In the area of IPR, the Parties essentially confirm the WTO TRIPS Agreement. They commit to concluding negotiations on an Annex related to IPR not later than two years after the entry into force of the Agreement. In the meantime, a special consultation mechanism is foreseen in case of problems in the area of IPR affecting trade conditions between the Parties.
Through the Agreement, the Parties consent to mutually open their Government Procurement markets. The government entities covered are listed in Annex XIII (Scope), while further provisions are contained in Annex XIV (General Notes).
The Chapter on Government Procurement (Chapter 6) deals with the procedures to be followed by a government entity which is procuring goods, services and construction services above certain thresholds (specified in Annex XIII). The Chapter draws inspiration from the WTO Agreement on Government Procurement.
The Parties recognize that anti-competitive business practices may restrict trade between them. Accordingly, each Party agrees to adopt or maintain competition laws with a view to avoiding such practices. The Parties also commit to co-operating on issues relating to competition law enforcement. Furthermore, a consultation mechanism is established.
The Joint Committee will review the provisions on competition, in particular after the adoption of competition legislation by Parties not currently having such laws in force.
A Joint Committee is established which supervises and administers the Agreement and oversees its further development.
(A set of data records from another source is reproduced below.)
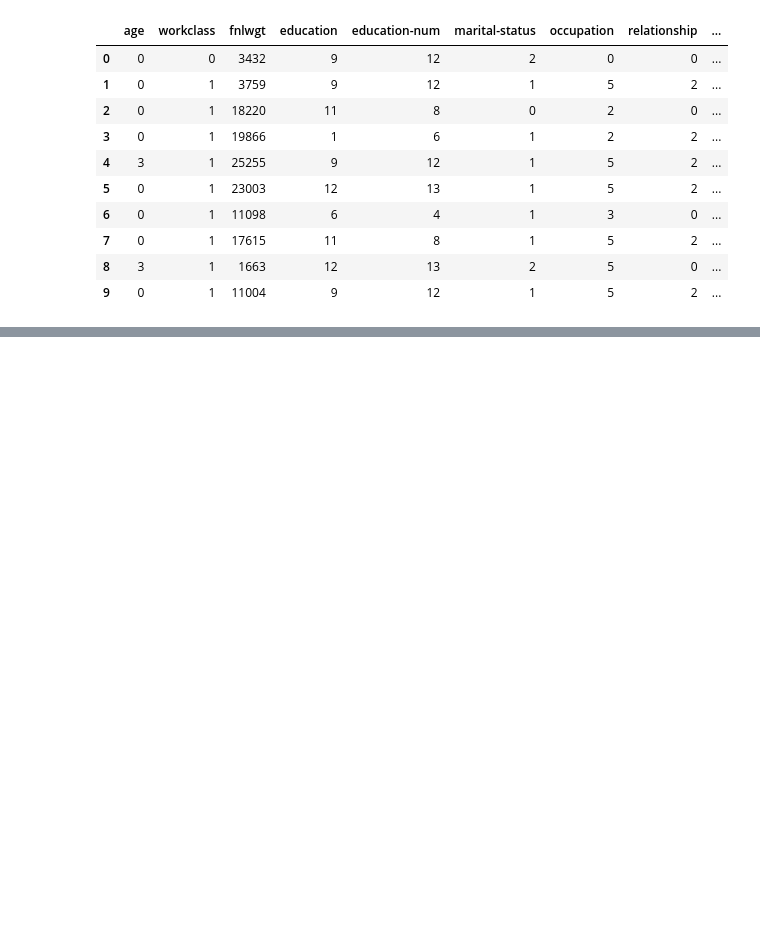
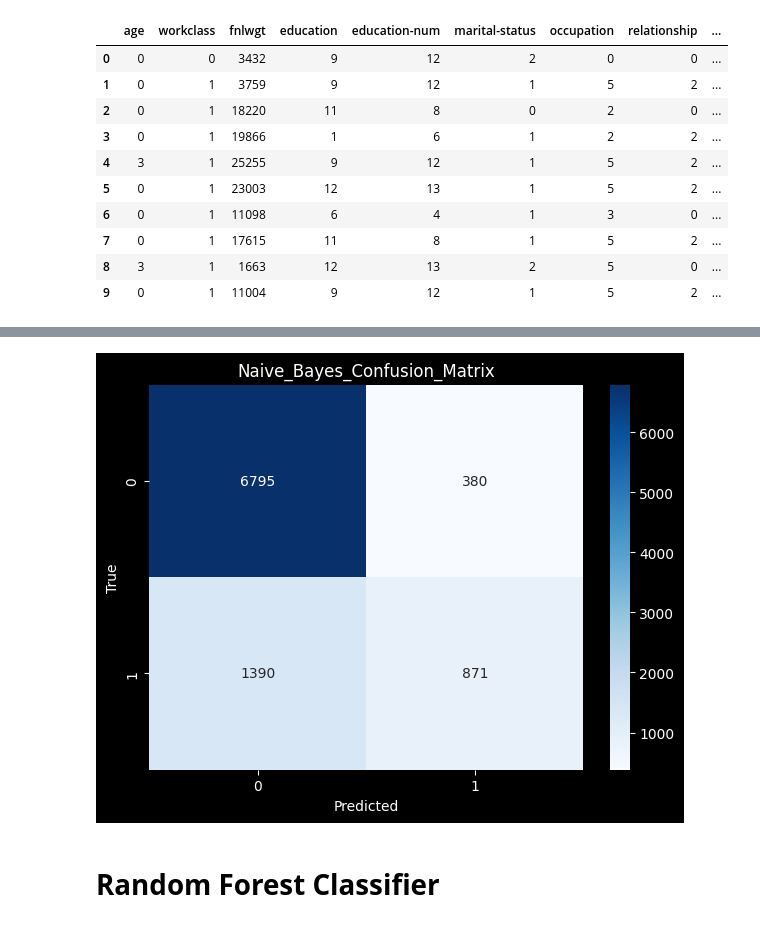
Before and after one commit to Starlight0901/Adult-Census-Income-Prediction, a Jupyter notebook: ML_CW_.ipynb, the cells around one changed output, grey strips where cells are left out. Cells and saved outputs as stored; diff of their text form; code cells hidden in the pictures; blank space fills up the shorter version.

```diff
--- a/ML_CW_.ipynb
+++ b/ML_CW_.ipynb
@@ -1287,0 +1311,3 @@ plt.show()
+# %%
+y = correlation_df['income']
+X = correlation_df.drop(['income'], axis=1)
@@ -1287,0 +1329,5 @@ plt.show()
+# %%
+x_train, x_test, y_train, y_test = train_test_split(X,y, test_size = 0.2)
+# %%
+gb = GaussianNB()
+gb.fit(x_train,y_train)
@@ -1287,0 +1336,11 @@ plt.show()
+# %%
+y_pred = gb.predict(x_test)
+print("\n classification_report")
+print(classification_report(y_test,y_pred))
+
+print("\n confusion_matrix")
+Naive_Bayes_Confusion_Matrix = confusion_matrix(y_test,y_pred)
+print(Naive_Bayes_Confusion_Matrix)
+
+print("\n Accuracy")
+print(accuracy_score(y_test,y_pred)*100)
@@ -1287,0 +1365,11 @@ plt.show()
+# %%
+plt.figure(figsize=(7, 5))
+sns.heatmap(Naive_Bayes_Confusion_Matrix, annot=True, fmt="d", cmap="Blues", cbar=True)
+plt.xlabel('Predicted')
+plt.ylabel('True')
+plt.title('Naive_Bayes_Confusion_Matrix')
+plt.show()
+# %% [output]
+[figure, added]
+# %% [markdown]
+# **Random Forest Classifier**
```
Also changed, not shown: parts of 10 cells of this notebook.
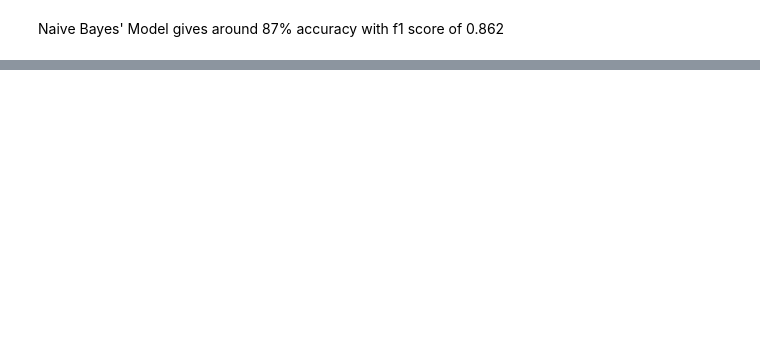
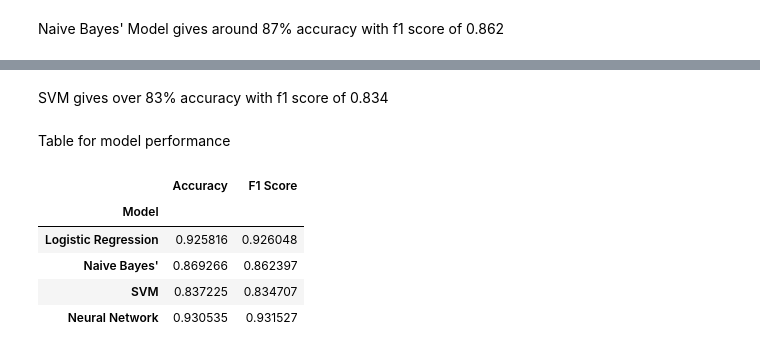
Before and after one commit to Vikramjeet-Singh/SocialUnrestTwitterAnalysis, a Jupyter notebook: SocialUnrest.ipynb, the cells around one changed output, grey strips where cells are left out. Cells and saved outputs as stored; diff of their text form; code cells hidden in the pictures; blank space fills up the shorter version.

Commit message:
Added SVM model and performance table for all four models

```diff
--- a/SocialUnrest.ipynb
+++ b/SocialUnrest.ipynb
@@ -813,2 +817,5 @@ Naive Bayes' Confusion Matrix:
 # %% [markdown]
 Naive Bayes' Model gives around 87% accuracy with f1 score of 0.862
+# %%
+final_svm_clf = SVC()
+svm_evaluation = evaluate(final_svm_clf, X_train, Y_train, X_test, Y_test)
@@ -814,0 +840,21 @@ Naive Bayes' Model gives around 87% accuracy with f1 score of 0.862
+# %% [markdown]
+SVM gives over 83% accuracy with f1 score of 0.834
+# %% [markdown]
+Table for model performance
+# %%
+accuracies = [logistic_evaluation[0], nb_evaluation[0], svm_evaluation[0], nn_evaluation[0]]
+f1_scores = [logistic_evaluation[2], nb_evaluation[2], svm_evaluation[2], nn_evaluation[2]]
+model_names = ['Logistic Regression', "Naive Bayes'", 'SVM', 'Neural Network']
+
+pd.DataFrame(
+    {'Model': model_names,
+     'Accuracy': accuracies,
+     'F1 Score': f1_scores
+    }).set_index('Model')
+# %% [output]
+|  | Accuracy | F1 Score |
+| Model |  |  |
+| Logistic Regression | 0.925816 | 0.926048 |
+| Naive Bayes' | 0.869266 | 0.862397 |
+| SVM | 0.837225 | 0.834707 |
+| Neural Network | 0.930535 | 0.931527 |
```
Also changed, not shown: parts of 32 cells of this notebook, 3 other files.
The Joint Committee may take decisions in cases provided for by the Agreement and make recommendations in other matters.
The Chapter on Dispute Settlement (Chapter 8) contains rules and procedures for the settlement of disputes arising under the Agreement between one or more EFTA States and the GCC.
Annexes and Record of Understanding and Side Letter
|Decision||Subject||Adopted||Entry into force|
|No. 1/2015||Rules of Procedure||15.01.2015||15.01.2015|
Acknowledging the Preferential Certificate of Origin of the GCC Countries as Proof of Origin under Annex IV
For EFTA-GCC trade statistics, see EFTA Trade Statistics Tool